Friday, June 29, 2012
Laughing and Crying
This week has been quite a roller-coaster
emotionally for me.
Our son had a job interview in
Phoenix. He was excited and went with
the frame of mind that he had the job.
Our daughter-in-law went with him-all on his given days off. We had “custody” of the grand pups.
They stayed with our daughter and
surprised (read that scared the pants off) our nephews by hiding behind
furniture and having them find them.
“Grandma, Uncle Adam and Auntie Sam scared
us and we screamed!”
Our daughter was thrilled to have her kid
brother-if only for the brief 48 hours.
She wanted him to get the job as much as he wanted to get it. Sarah’s need for us all to move closer has been
quite clear from the start.
His interview was Wednesday morning-they
planned on leaving right afterwards to come pick up the dogs.
But his wish came true and he wound up
staying at interview #1 for 2 hours and then going straight into #2 for another
2 hours. The job offer was made and his
starting date is July 9th.
He sounds happier and more relaxed than
I’ve heard him in over a year. Let’s
face it, working 100 hours a week and then told that it isn’t near enough is
not exactly music to any employees ears.
Our daughter-in-law will remain here with
us until the condo is sold and her job ends at the end of summer.
I’m thrilled for them and missing them
already. I’m happy at my son sounding
happy and crying because I know that now both my kids and my adopted kids will
no longer be either down the street or even in the state.
And to make matters worse, my husband
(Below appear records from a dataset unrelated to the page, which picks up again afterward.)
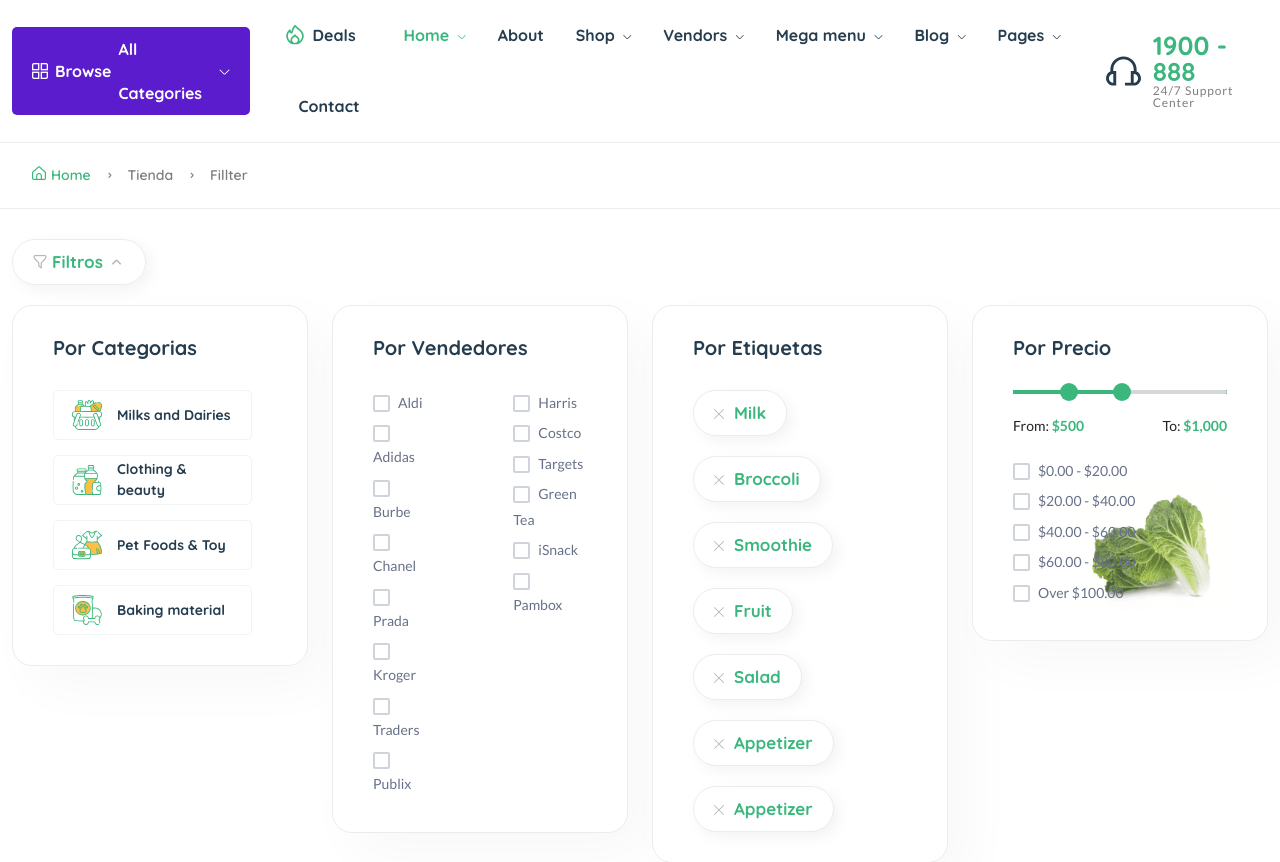
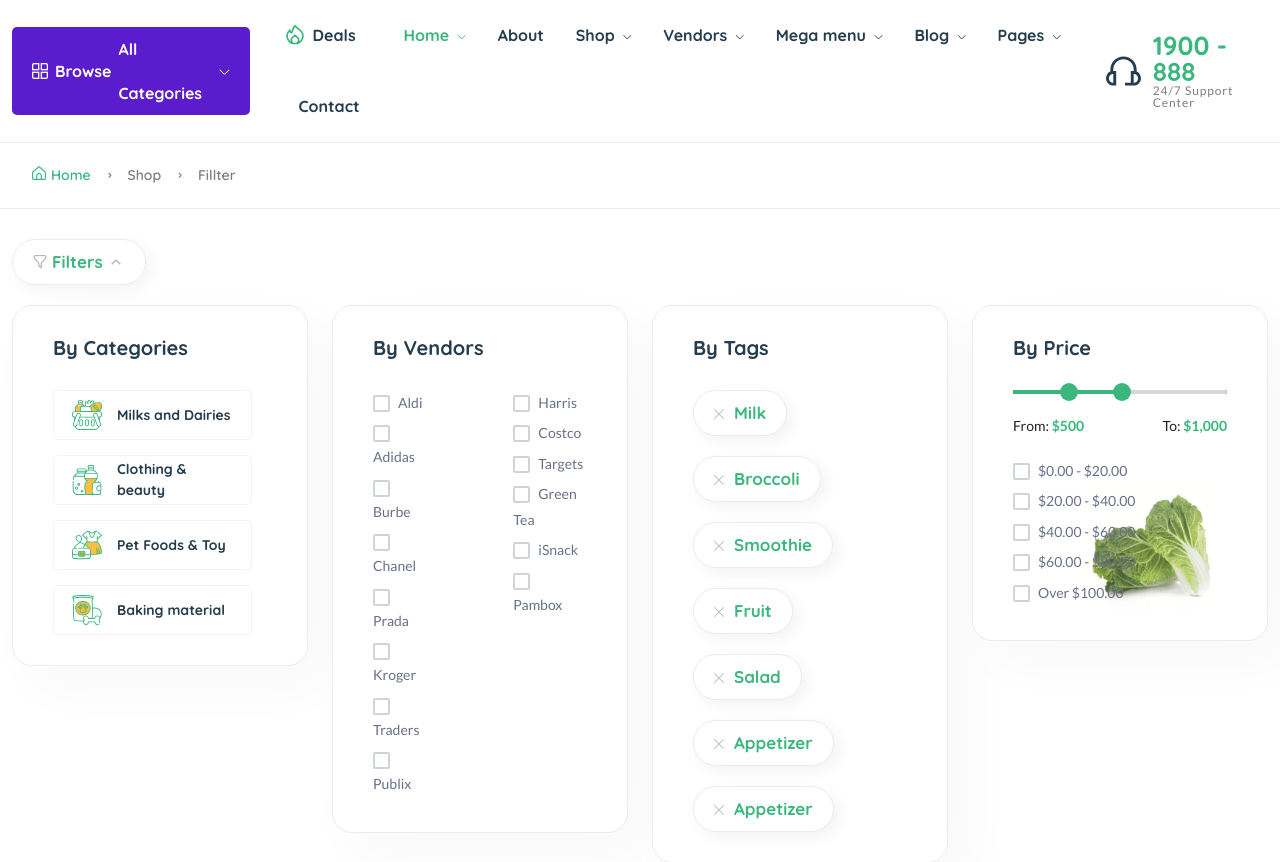
Before and after one commit to hollrojm/E-commerce-NobApp, a Django app: page /products in a window 1280 px wide. Shown: the part 251-1113 px from the top of the page. Run offline with Django 5.2, Linux system fonts and the light colour scheme; data that the repository does not hold is empty; some libraries are stand-ins or nearby versions.

Commit message:
Fix/ Change to English original in filter

```diff
--- a/templates/core/product-list.html
+++ b/templates/core/product-list.html
@@ -7,7 +7,7 @@
         <a href="index.html" rel="nofollow"
           ><i class="fi-rs-home mr-5"></i>Home</a
         >
-        <span></span> Tienda <span></span> Fillter
+        <span></span> Shop <span></span> Fillter
       </div>
     </div>
   </div>
@@ -16,7 +16,7 @@
       <div class="col-lg-12">
         <a class="shop-filter-toogle" href="#">
           <span class="fi-rs-filter mr-5"></span>
-          Filtros
+          Filters
           <i class="fi-rs-angle-small-down angle-down"></i>
           <i class="fi-rs-angle-small-up angle-up"></i>
         </a>
@@ -24,7 +24,7 @@
           <div class="row">
             <div class="col-xl-3 col-lg-6 col-md-6 mb-lg-0 mb-md-2 mb-sm-2">
               <div class="card">
-                <h5 class="mb-30">Por Categorias</h5>
+                <h5 class="mb-30">By Categories</h5>
                 <div class="categories-dropdown-wrap font-heading">
                   <ul>
                     <li>
@@ -65,7 +65,7 @@
             </div>
             <div class="col-xl-3 col-lg-6 col-md-6 mb-lg-0 mb-md-2 mb-sm-2">
               <div class="card">
-                <h5 class="mb-30">Por Vendedores</h5>
+                <h5 class="mb-30">By Vendors</h5>
                 <div class="d-flex">
                   <div class="custome-checkbox mr-80">
                     <input
@@ -228,7 +228,7 @@
             </div>
             <div class="col-xl-3 col-lg-6 col-md-6 mb-lg-0 mb-md-2 mb-sm-2">
               <div class="card">
-                <h5 class="mb-30">Por Etiquetas</h5>
+                <h5 class="mb-30">By Tags</h5>
                 <div class="sidebar-widget widget-tags">
                   <ul class="tags-list">
                     <li class="hover-up">
@@ -272,7 +272,7 @@
             </div>
             <div class="col-xl-3 col-lg-6 col-md-6 mb-lg-0 mb-md-5 mb-sm-5">
               <div class="card">
-                <h5 class="mb-10">Por Precio</h5>
+                <h5 class="mb-10">By Price</h5>
                 <div class="sidebar-widget price_range range">
                   <div class="price-filter mb-20">
                     <div class="price-filter-inner">
@@ -477,7 +477,7 @@
                 <div class="product-card-bottom">
                   <div class="product-price">
                     <span>${{ product.price|floatformat:0 }} </span>
-                    <span class="old-price">${{ product.old_price|floatformat:0 }} </span>
+                    <span class="old-price">${{ product.old_price }} </span>
                   </div>
                   <div class="add-cart">
                     <a class="add" href="shop-cart.html"
```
wishes he could sell our home and join them in their new home state as well.
It’s not that I don’t want to be there
with them-I really do. But when you have
health conditions that require as many meds as I do-all of them unaffordable
without group insurance-even with Medicare (that is a whole other blog, but I’m
not through steaming about that enough to type without breaking my keyboard
over yet) to “help” out, it paralyzes you in fear about the 90 new policy activation
that most employers have in their hiring practices.
I seemed to have done right by my
kids-they are fearless and jump into any and all changes without the need for a
net. I don’t know how they got to be so
brave, but my admiration is strong on that subject.
On more of a financial but just as
emotional roller-coaster, last week my husband and I were running errands and
we decided since we were passing by the local mall that we’d stop in and have
our wedding rings checked and cleaned.
We did just do it the end of April, but I had some stuff caught in my
engagement ring, so we just had everything we were wearing checked.
Since the loss of a diamond out of my
tennis bracelet last month, (it too was just checked) I’m uber-vigilant about
Good thing-the center prong on my
anniversary band was damaged. It was
sent in for an estimate and the jeweler called to say, “It will be $15.65.” I
repeated the amount and said to go ahead with the repair.
He called back right away and said, “You okayed
that pretty fast, so I wanted to make sure you knew it was “$1,500.65.”
“No, that is not what you said, I even
repeated the amount. Why on earth would
a prong cost that much????”
Turns out that the jeweler found a crack
in the stone.
Great, just dandy.
When I told my husband, as expected, he
informed me that my ring would now be put into the safe with my bracelet.
All of this, just when we were just
beginning to see a glimmer of sunshine.